Your assignment:
Repeat every record below exactly, but leave out any pictures.

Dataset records
------------------------------
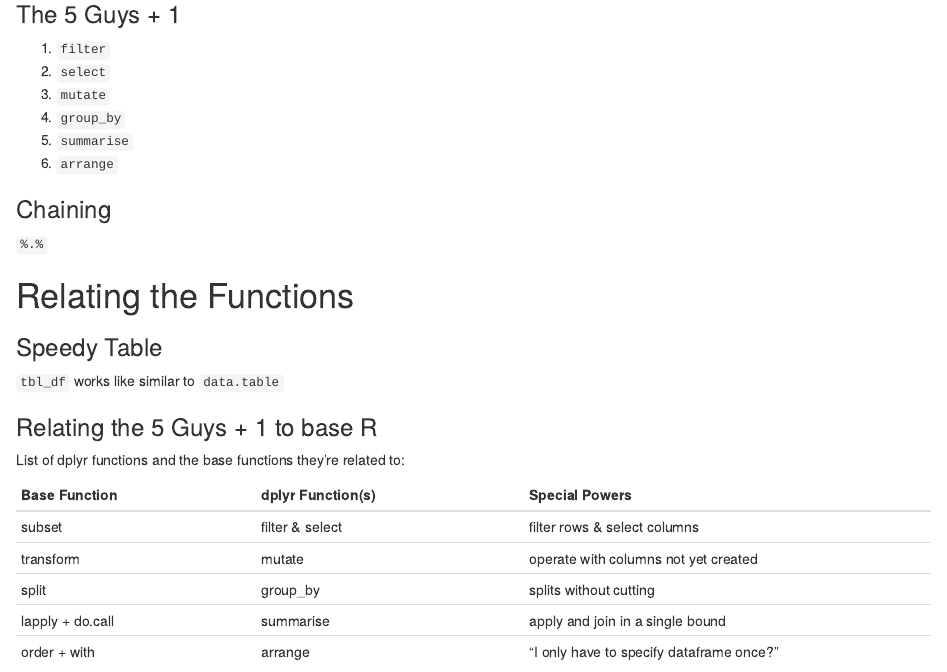
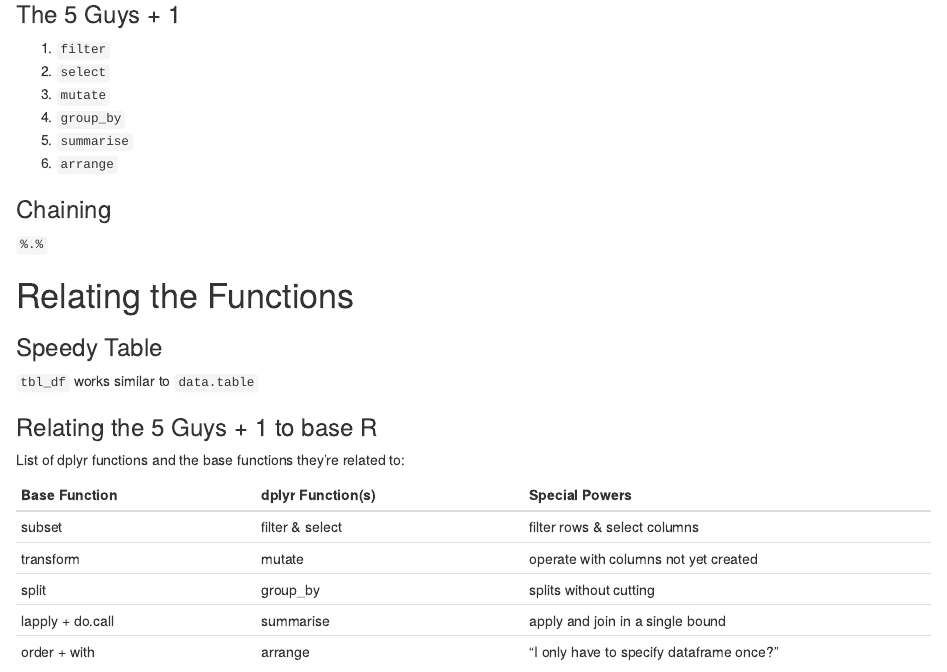
Before and after one commit to trinker/dplyr_in_a_nutshell, an R Markdown document (README.Rmd): the page in a window 1100 px wide, from 260 px down. Rendered offline with R 4.5, knitr and Pandoc, with nearby package versions; some code elsewhere in the file could not run offline.

Commit message:
Update README.Rmd

```diff
--- a/README.Rmd
+++ b/README.Rmd
@@ -31,7 +31,7 @@ opts_chunk$set(comment=NA, tidy=FALSE)
 
 ### Speedy Table
 
-`tbl_df` works like similar to `data.table`
+`tbl_df` works similar to `data.table`
 
 ### Relating the 5 Guys + 1 to base R
 
```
------------------------------
Task output:
Before and after one commit to trinker/dplyr_in_a_nutshell, an R Markdown document (README.Rmd): the page in a window 1100 px wide, from 260 px down. Rendered offline with R 4.5, knitr and Pandoc, with nearby package versions; some code elsewhere in the file could not run offline.

Commit message:
Update README.Rmd

```diff
--- a/README.Rmd
+++ b/README.Rmd
@@ -31,7 +31,7 @@ opts_chunk$set(comment=NA, tidy=FALSE)
 
 ### Speedy Table
 
-`tbl_df` works like similar to `data.table`
+`tbl_df` works similar to `data.table`
 
 ### Relating the 5 Guys + 1 to base R
 
```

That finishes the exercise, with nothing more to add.